TASK DIRECTIONS: Check each line of the material. Copy those containing "Also".
*** Opening DATA EXTRACT ***
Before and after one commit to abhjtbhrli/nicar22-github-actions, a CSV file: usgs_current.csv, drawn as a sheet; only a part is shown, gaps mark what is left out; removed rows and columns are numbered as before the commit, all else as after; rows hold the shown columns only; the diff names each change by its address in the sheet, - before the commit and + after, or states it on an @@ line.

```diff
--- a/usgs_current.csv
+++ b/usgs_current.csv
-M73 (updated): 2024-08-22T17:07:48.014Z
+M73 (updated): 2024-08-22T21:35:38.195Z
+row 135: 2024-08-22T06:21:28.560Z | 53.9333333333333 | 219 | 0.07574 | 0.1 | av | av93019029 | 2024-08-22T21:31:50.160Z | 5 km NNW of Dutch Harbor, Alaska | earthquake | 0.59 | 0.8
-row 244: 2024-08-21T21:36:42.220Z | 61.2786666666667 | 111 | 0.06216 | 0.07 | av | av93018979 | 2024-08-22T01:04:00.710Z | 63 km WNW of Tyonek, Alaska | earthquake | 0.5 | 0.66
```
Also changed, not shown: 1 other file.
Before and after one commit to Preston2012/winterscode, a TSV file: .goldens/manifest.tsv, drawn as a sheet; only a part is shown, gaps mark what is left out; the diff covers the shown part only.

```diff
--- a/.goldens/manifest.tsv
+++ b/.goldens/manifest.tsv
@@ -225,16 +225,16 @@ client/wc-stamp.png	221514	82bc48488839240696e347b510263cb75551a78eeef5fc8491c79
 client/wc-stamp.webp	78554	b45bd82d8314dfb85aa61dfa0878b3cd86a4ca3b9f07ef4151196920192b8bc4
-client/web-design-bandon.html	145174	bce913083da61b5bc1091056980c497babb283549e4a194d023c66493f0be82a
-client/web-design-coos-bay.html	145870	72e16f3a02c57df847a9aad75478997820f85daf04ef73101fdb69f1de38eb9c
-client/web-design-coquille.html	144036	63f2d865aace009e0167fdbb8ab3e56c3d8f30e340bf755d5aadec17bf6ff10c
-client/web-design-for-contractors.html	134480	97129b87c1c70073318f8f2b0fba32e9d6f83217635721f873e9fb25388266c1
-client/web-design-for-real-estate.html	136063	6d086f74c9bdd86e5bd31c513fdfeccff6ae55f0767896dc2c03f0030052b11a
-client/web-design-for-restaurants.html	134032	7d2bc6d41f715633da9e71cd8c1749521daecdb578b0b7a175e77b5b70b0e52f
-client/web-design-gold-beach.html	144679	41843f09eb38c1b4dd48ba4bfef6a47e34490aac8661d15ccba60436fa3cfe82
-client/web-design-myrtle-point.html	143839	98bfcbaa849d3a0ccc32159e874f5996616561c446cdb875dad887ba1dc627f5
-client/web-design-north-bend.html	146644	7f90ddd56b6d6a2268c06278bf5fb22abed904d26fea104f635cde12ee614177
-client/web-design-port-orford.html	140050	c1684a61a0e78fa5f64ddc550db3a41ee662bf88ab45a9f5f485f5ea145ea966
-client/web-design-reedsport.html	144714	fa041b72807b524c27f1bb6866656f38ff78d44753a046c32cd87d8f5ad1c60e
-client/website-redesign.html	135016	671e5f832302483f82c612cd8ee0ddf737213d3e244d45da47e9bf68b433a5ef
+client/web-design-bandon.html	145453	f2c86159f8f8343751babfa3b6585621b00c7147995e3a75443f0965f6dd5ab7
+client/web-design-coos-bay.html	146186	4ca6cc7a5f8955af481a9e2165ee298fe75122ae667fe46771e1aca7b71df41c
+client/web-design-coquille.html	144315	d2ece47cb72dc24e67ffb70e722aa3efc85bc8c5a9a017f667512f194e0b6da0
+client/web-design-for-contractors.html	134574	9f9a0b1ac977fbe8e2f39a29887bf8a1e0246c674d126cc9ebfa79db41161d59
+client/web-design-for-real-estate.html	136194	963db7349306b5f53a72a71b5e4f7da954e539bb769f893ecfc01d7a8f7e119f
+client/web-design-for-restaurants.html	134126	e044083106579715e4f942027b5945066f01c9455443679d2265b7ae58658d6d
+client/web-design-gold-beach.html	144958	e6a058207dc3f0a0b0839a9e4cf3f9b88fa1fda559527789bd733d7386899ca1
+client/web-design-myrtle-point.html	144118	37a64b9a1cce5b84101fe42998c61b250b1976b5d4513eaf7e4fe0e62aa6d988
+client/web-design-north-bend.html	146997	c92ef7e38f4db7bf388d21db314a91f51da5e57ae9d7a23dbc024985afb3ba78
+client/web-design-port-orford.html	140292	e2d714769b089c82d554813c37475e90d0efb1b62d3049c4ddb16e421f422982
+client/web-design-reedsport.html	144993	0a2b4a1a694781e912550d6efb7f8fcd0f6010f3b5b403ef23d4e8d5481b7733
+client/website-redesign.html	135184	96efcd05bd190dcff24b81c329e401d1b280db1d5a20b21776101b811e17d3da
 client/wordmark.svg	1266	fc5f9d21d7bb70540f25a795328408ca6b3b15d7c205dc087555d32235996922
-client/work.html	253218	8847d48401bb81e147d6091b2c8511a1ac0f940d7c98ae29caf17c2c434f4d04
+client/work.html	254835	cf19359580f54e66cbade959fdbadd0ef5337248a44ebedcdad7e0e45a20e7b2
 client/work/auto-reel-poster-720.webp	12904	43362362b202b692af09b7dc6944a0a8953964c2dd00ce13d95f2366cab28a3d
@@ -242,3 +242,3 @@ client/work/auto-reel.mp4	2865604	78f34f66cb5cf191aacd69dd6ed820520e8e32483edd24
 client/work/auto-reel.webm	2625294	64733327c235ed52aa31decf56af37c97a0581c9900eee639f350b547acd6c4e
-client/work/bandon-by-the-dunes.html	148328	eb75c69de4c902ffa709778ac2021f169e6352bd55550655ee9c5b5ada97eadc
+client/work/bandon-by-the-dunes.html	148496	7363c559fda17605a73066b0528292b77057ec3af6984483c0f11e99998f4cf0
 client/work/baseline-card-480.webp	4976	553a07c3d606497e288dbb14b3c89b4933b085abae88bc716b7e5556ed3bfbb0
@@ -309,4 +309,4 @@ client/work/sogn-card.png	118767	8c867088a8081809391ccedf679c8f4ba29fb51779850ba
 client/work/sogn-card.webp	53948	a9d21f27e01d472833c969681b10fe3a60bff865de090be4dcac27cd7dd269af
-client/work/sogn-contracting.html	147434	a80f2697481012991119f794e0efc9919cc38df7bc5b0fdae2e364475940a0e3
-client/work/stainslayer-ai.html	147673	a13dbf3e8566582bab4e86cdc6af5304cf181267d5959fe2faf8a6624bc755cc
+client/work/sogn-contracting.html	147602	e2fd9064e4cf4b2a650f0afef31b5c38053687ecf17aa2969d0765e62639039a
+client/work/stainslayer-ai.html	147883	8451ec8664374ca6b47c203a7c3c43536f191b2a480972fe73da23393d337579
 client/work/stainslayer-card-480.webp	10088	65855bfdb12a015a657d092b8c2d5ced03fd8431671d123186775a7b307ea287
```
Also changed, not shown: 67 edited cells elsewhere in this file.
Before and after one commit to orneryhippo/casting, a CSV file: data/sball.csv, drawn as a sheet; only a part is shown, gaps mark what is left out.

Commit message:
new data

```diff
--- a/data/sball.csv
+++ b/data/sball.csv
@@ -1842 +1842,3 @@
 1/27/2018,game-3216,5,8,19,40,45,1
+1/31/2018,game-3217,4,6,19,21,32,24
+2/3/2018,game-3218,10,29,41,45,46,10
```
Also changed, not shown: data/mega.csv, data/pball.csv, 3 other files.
*** Closing DATA EXTRACT ***
TASK OUTPUT:
Also changed, not shown: 1 other file.
Also changed, not shown: 67 edited cells elsewhere in this file.
Also changed, not shown: data/mega.csv, data/pball.csv, 3 other files.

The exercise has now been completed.